INSTRUCTIONS FOR THE TASK: Report the number of lines in these entries that contain "shown". Write only the number.

DATA FOR THIS EXERCISE:
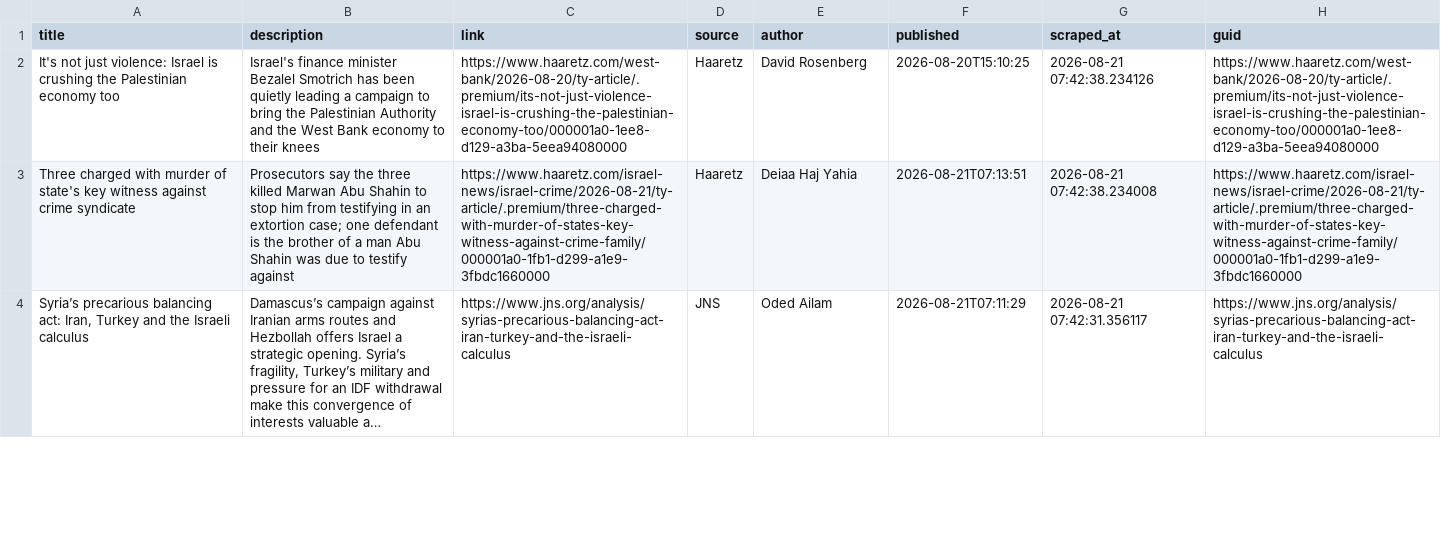
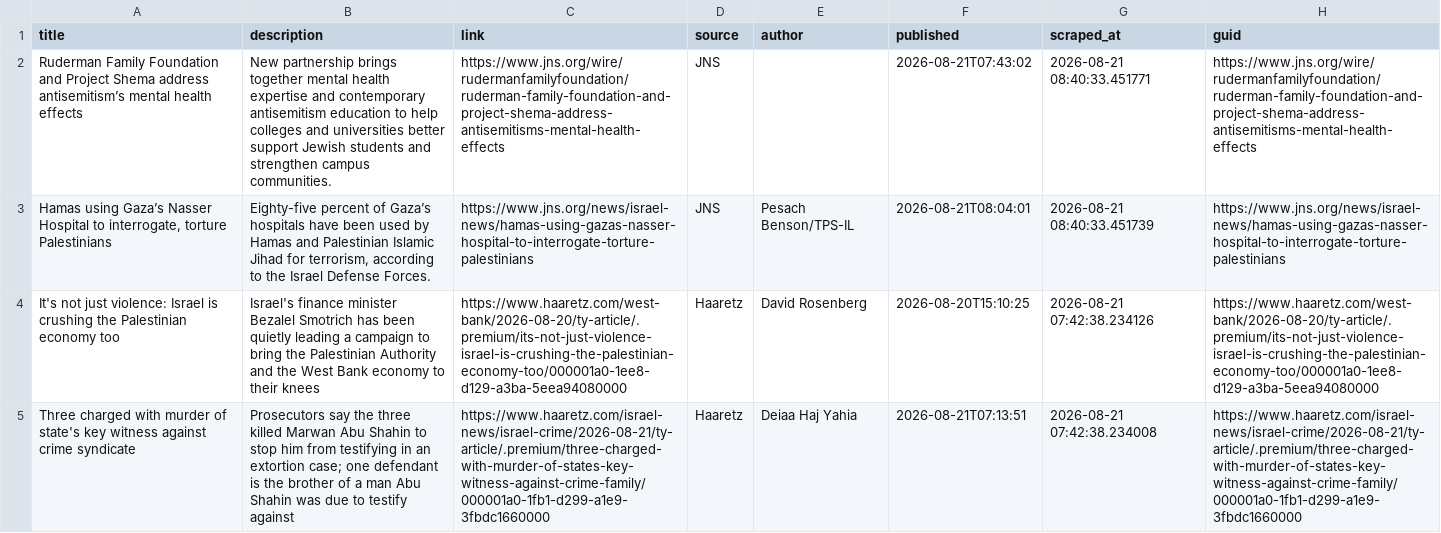
Before and after one commit to jballhalla/jewish-studies-feed, a CSV file: data/memory/news_log.csv, drawn as a sheet; only a part is shown; the shorter side is filled out with more unchanged rows; long unchanged cells end in …; the diff names each change by its address in the sheet, - before the commit and + after, or states it on an @@ line.

```diff
--- a/data/memory/news_log.csv
+++ b/data/memory/news_log.csv
+row 2: Ruderman Family Foundation and Project Shema address antisemitism’s mental health effects | New partnership brings together mental health expertise and contemporary antisemitism education to help colleges and universities better support Jewish students and strengthen campus communities. | https://www.jns.org/wire/rudermanfamilyfoundation/ruderman-family-foundation-and-project-shema-address-antisemitisms-mental-health-effects | JNS |  | 2026-08-21T07:43:02 | 2026-08-21 08:40:33.451771 | https://www.jns.org/wire/rudermanfamilyfoundation/ruderman-family-foundation-and-project-shema-address-antisemitisms-mental-health-effects
+row 3: Hamas using Gaza’s Nasser Hospital to interrogate, torture Palestinians | Eighty-five percent of Gaza’s hospitals have been used by Hamas and Palestinian Islamic Jihad for terrorism, according to the Israel Defense Forces. | https://www.jns.org/news/israel-news/hamas-using-gazas-nasser-hospital-to-interrogate-torture-palestinians | JNS | Pesach Benson/TPS-IL | 2026-08-21T08:04:01 | 2026-08-21 08:40:33.451739 | https://www.jns.org/news/israel-news/hamas-using-gazas-nasser-hospital-to-interrogate-torture-palestinians
```
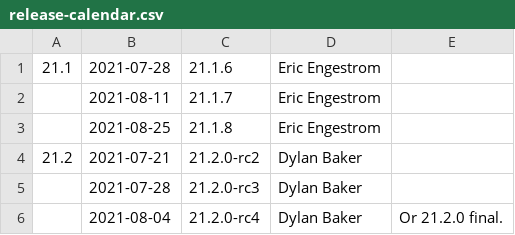
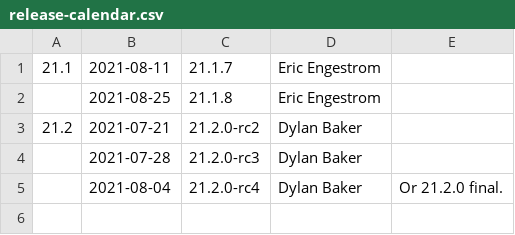
Before and after one commit to aerisarn/mesa-uwp, a CSV file: docs/release-calendar.csv, drawn as a sheet.

Commit message:
docs: update calendar and link releases notes for 21.1.6
Part-of: <https://gitlab.freedesktop.org/mesa/mesa/-/merge_requests/12116>

```diff
--- a/docs/release-calendar.csv
+++ b/docs/release-calendar.csv
@@ -1,3 +1,2 @@
-21.1,2021-07-28,21.1.6,Eric Engestrom,
-,2021-08-11,21.1.7,Eric Engestrom,
+21.1,2021-08-11,21.1.7,Eric Engestrom,
 ,2021-08-25,21.1.8,Eric Engestrom,
```
Also changed, not shown: 1 other file.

RESPONSE: 2